It seems that I found myself in Schilo’s Delicatessen down on Commerce St. in San Antonio ordering up a plate of their wonderful potato pancakes served with applesauce and sour cream. Now this sentence alone should be worth a few thrills on any March weekend. First of all, it gives me the opportunity to point out that Schilo is not pronounced like the name of the Civil War battlefield, but like the nickname Jennifer Lopez’s lesser know sister Sheila. (Hint for anyone over sixty: Jennifer’s nickname is J-Lo). But the deliciousness doesn’t stop thee.
There are, of course the potato pancakes themselves, a delicacy that seldom appears on contemporary gluten-free menus, and that is even more infrequently prepared with the simple skill and grace of the chefs (they probably call themselves “cooks”) at Schilo’s. We wouldn’t be bringing this episode up at all if there wasn’t something decidedly worth eating on the table. And then there is Schilo’s Deli itself, unpretentiously situated at street level just a couple of storefronts from the Commerce St. Bridge over the San Antonio Riverwalk. I mean there’s also just the fact that it’s on Commerce St. I find any city that has a “Commerce St.” to be strangely comforting in its willingness to orient both visitors and long time residents alike, but that’s probably a story for another time and place.

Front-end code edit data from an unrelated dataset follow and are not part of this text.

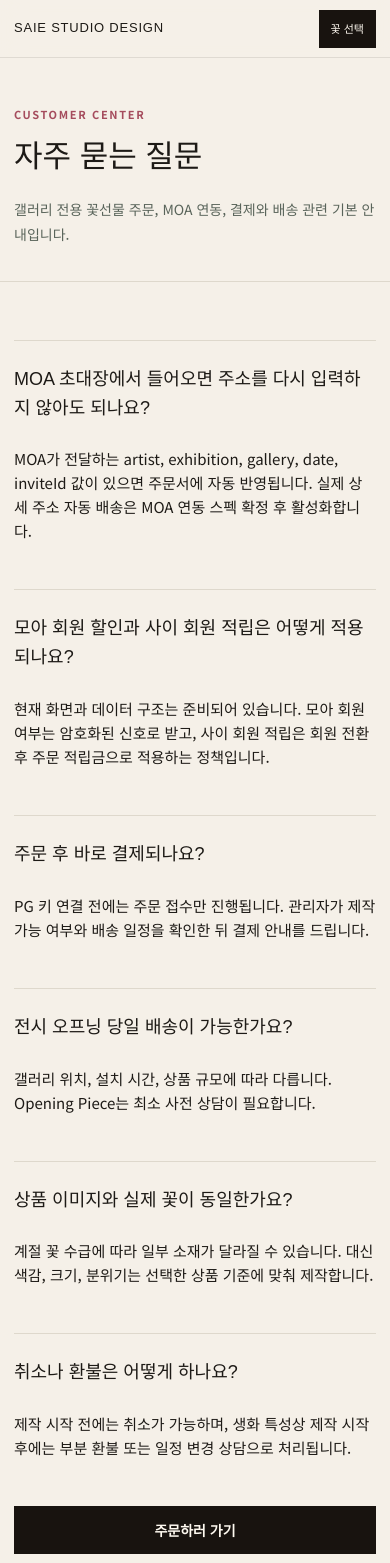
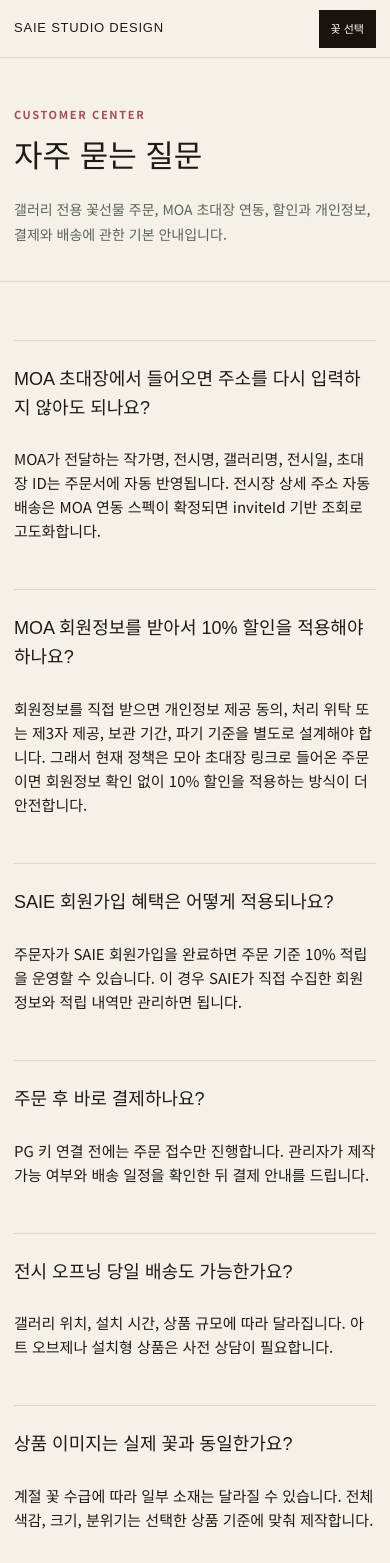
Before and after one commit to razawoos222-lab/saie-art-gift, a Next.js app: page /faq in a window 390 px wide. Shown: the top 1563 px of the page. Built offline with nearby package versions, Linux system fonts and the light colour scheme; no server answers.

Commit message:
Prioritize gallery gifts and simplify MOA discount

```diff
--- a/app/faq/page.tsx
+++ b/app/faq/page.tsx
@@ -4,27 +4,31 @@ import { PageShell } from "../../components/PageShell";
 const faqs = [
   {
     q: "MOA 초대장에서 들어오면 주소를 다시 입력하지 않아도 되나요?",
-    a: "MOA가 전달하는 artist, exhibition, gallery, date, inviteId 값이 있으면 주문서에 자동 반영됩니다. 실제 상세 주소 자동 배송은 MOA 연동 스펙 확정 후 활성화합니다.",
+    a: "MOA가 전달하는 작가명, 전시명, 갤러리명, 전시일, 초대장 ID는 주문서에 자동 반영됩니다. 전시장 상세 주소 자동 배송은 MOA 연동 스펙이 확정되면 inviteId 기반 조회로 고도화합니다.",
   },
   {
-    q: "모아 회원 할인과 사이 회원 적립은 어떻게 적용되나요?",
-    a: "현재 화면과 데이터 구조는 준비되어 있습니다. 모아 회원 여부는 암호화된 신호로 받고, 사이 회원 적립은 회원 전환 후 주문 적립금으로 적용하는 정책입니다.",
+    q: "MOA 회원정보를 받아서 10% 할인을 적용해야 하나요?",
+    a: "회원정보를 직접 받으면 개인정보 제공 동의, 처리 위탁 또는 제3자 제공, 보관 기간, 파기 기준을 별도로 설계해야 합니다. 그래서 현재 정책은 모아 초대장 링크로 들어온 주문이면 회원정보 확인 없이 10% 할인을 적용하는 방식이 더 안전합니다.",
   },
   {
-    q: "주문 후 바로 결제되나요?",
-    a: "PG 키 연결 전에는 주문 접수만 진행됩니다. 관리자가 제작 가능 여부와 배송 일정을 확인한 뒤 결제 안내를 드립니다.",
+    q: "SAIE 회원가입 혜택은 어떻게 적용되나요?",
+    a: "주문자가 SAIE 회원가입을 완료하면 주문 기준 10% 적립을 운영할 수 있습니다. 이 경우 SAIE가 직접 수집한 회원정보와 적립 내역만 관리하면 됩니다.",
   },
   {
-    q: "전시 오프닝 당일 배송이 가능한가요?",
-    a: "갤러리 위치, 설치 시간, 상품 규모에 따라 다릅니다. Opening Piece는 최소 사전 상담이 필요합니다.",
+    q: "주문 후 바로 결제하나요?",
+    a: "PG 키 연결 전에는 주문 접수만 진행합니다. 관리자가 제작 가능 여부와 배송 일정을 확인한 뒤 결제 안내를 드립니다.",
   },
   {
-    q: "상품 이미지와 실제 꽃이 동일한가요?",
-    a: "계절 꽃 수급에 따라 일부 소재가 달라질 수 있습니다. 대신 색감, 크기, 분위기는 선택한 상품 기준에 맞춰 제작합니다.",
+    q: "전시 오프닝 당일 배송도 가능한가요?",
+    a: "갤러리 위치, 설치 시간, 상품 규모에 따라 달라집니다. 아트 오브제나 설치형 상품은 사전 상담이 필요합니다.",
   },
   {
-    q: "취소나 환불은 어떻게 하나요?",
-    a: "제작 시작 전에는 취소가 가능하며, 생화 특성상 제작 시작 후에는 부분 환불 또는 일정 변경 상담으로 처리됩니다.",
+    q: "상품 이미지는 실제 꽃과 동일한가요?",
+    a: "계절 꽃 수급에 따라 일부 소재는 달라질 수 있습니다. 전체 색감, 크기, 분위기는 선택한 상품 기준에 맞춰 제작합니다.",
+  },
+  {
+    q: "취소와 환불은 어떻게 되나요?",
+    a: "제작 시작 전에는 취소가 가능하며, 생화 특성상 제작 시작 후에는 부분 환불 또는 일정 변경 상담으로 처리합니다.",
   },
 ];
 
@@ -36,7 +40,7 @@ export default function FaqPage() {
           <div className="container">
             <p className="eyebrow">Customer center</p>
             <h1 className="display">자주 묻는 질문</h1>
-            <p>갤러리 전용 꽃선물 주문, MOA 연동, 결제와 배송 관련 기본 안내입니다.</p>
+            <p>갤러리 전용 꽃선물 주문, MOA 초대장 연동, 할인과 개인정보, 결제와 배송에 관한 기본 안내입니다.</p>
           </div>
         </section>
         <section className="section container faq-list">
@@ -47,8 +51,8 @@ export default function FaqPage() {
             </article>
           ))}
           <div className="button-row">
-            <Link className="button" href="/checkout">
-              주문하러 가기
+            <Link className="button" href="/gift">
+              꽃 선택하러 가기
             </Link>
             <Link className="button button-light" href="/order-lookup">
               주문조회
--- a/app/globals.css
+++ b/app/globals.css
@@ -121,7 +121,7 @@ body { background: #f5f0e8; color: #1d1a16; }
 .phone-step > h3 { margin: 8px 0 6px; font-size: 19px; font-weight: 500; }
 .phone-step > p:last-child { margin: 0 auto; max-width: 210px; color: #5a5149; font-size: 13px; }
 .art-info-band { display: grid; grid-template-columns: .86fr 1.14fr; gap: clamp(24px, 5vw, 58px); margin-top: 34px; }
-.integration-box { display: grid; align-content: start; gap: 20px; padding-right: 30px; border-right: 1px solid rgb(29 26 22 / 10%); text-align: center; }
+.integration-box { display: grid; align-content: start; gap: 20px; padding-left: 30px; border-left: 1px solid rgb(29 26 22 / 10%); text-align: center; }
 .integration-box h2, .lineup-box h2 { margin: 0; font-family: var(--font-serif), serif; font-size: 24px; font-weight: 500; }
 .integration-chain { display: grid; grid-template-columns: 70px 1fr 84px 1fr 70px; gap: 10px; align-items: center; }
 .integration-chain span, .integration-chain strong { display: inline-flex; min-height: 70px; align-items: center; justify-content: center; border: 1px solid rgb(29 26 22 / 18%); background: #fffaf1; font-family: var(--font-serif), serif; font-size: 16px; }
@@ -144,6 +144,8 @@ body { background: #f5f0e8; color: #1d1a16; }
 .readonly-grid div { padding: 14px; border: 1px solid rgb(29 26 22 / 12%); background: #fffdf8; }
 .readonly-grid span { display: block; color: #6b6259; font-size: 12px; }
 .readonly-grid strong { display: block; margin-top: 5px; font-size: 15px; font-weight: 500; }
+.benefit-note { margin: 10px 0 0; padding: 12px 14px; background: #fff4dc; color: #5b4631; font-size: 13px; line-height: 1.6; }
+.benefit-line strong { color: #9f2f22; }
 .message-samples { display: flex; flex-wrap: wrap; gap: 8px; margin-top: 12px; }
 .message-samples button { padding: 8px 10px; border: 1px solid rgb(29 26 22 / 18%); background: transparent; color: #1d1a16; font-size: 12px; }
 
@@ -153,7 +155,7 @@ body { background: #f5f0e8; color: #1d1a16; }
   .art-hero-image { min-height: 280px; }
   .benefit-grid, .phone-grid { grid-template-columns: 1fr 1fr; }
   .benefit-grid article:nth-child(odd) { border-left: 0; }
-  .integration-box { padding-right: 0; border-right: 0; border-bottom: 1px solid rgb(29 26 22 / 10%); padding-bottom: 26px; }
+  .integration-box { padding-left: 0; border-left: 0; border-top: 1px solid rgb(29 26 22 / 10%); padding-top: 26px; }
 }
 
 @media (max-width: 560px) {
--- a/lib/products.ts
+++ b/lib/products.ts
@@ -21,7 +21,6 @@ export const products: Product[] = [
     category: "오프닝 테이블",
     price: 90000,
     priceNote: "90,000원 ~",
-    discountPercent: 10,
     summary: "작가 테이블과 리셉션에 낮게 놓이는 갤러리 플라워",
     description:
       "전시 오프닝의 작가 테이블, 리셉션 데스크, 방명록 근처에 어울리는 낮은 높이의 플라워 구성입니다. 작품 시선을 방해하지 않도록 채도와 형태를 절제합니다.",
@@ -37,7 +36,6 @@ export const products: Product[] = [
     category: "꽃바구니",
     price: 120000,
     priceNote: "120,000원 ~",
-    discountPercent: 10,
     summary: "갤러리 분위기를 해치지 않는 차분한 꽃바구니",
     description:
       "강한 색감이나 과한 축하 장식 대신 낮은 채도의 꽃과 그린 소재로 구성한 전시 축하 꽃바구니입니다. 작가와 갤러리에 격식 있게 선물하기 좋습니다.",
```
Also changed, not shown: components/CheckoutForm.tsx (+35 -9 lines), components/HomeExperience.tsx (+34 -34 lines), lib/siteContent.ts (+18 -17 lines).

So it’s place that is so rich at Schilo’s Deli. The sign outside says “Since 1907” and it’s pretty easy to imagine that Teddy Roosevelt wandered the two or three blocks from the Menger Hotel for his potato pancakes, just like I did, though he probably did not pass a McDonald’s on the way. In fact the menu says that Schilo’s has been operating out of this building only since the early forties, so that particular imaginary is a little off base. Still and all, things look old and profoundly right at Schilo’s and the place is supremely fit for knockwurst, corned beef or, if you happen to be there before eleven, potato pancakes.
Just as I was starting to enjoy my order a couple walked in and sat down at the table next to me. They could have come out of Texas central casting. The woman was wearing a stylish and probably expensive pants suit with heels. It set off the big hair and the loads of jewelry she managed to support on her frame. The man was rotund, balding and his ruddy complexion suggested that he had spent many years working outdoors. He was wearing a plaid shirt, blue jeans, boots and suspenders. Let me just say that you would not see this pair in Michigan. I looked around the joint and noticed that I was the only person wearing a tie.
Nobody seemed to care.
Paul B. Thompson holds the W.K. Kellogg Chair in Agricultural, Food and Community Ethics at Michigan State University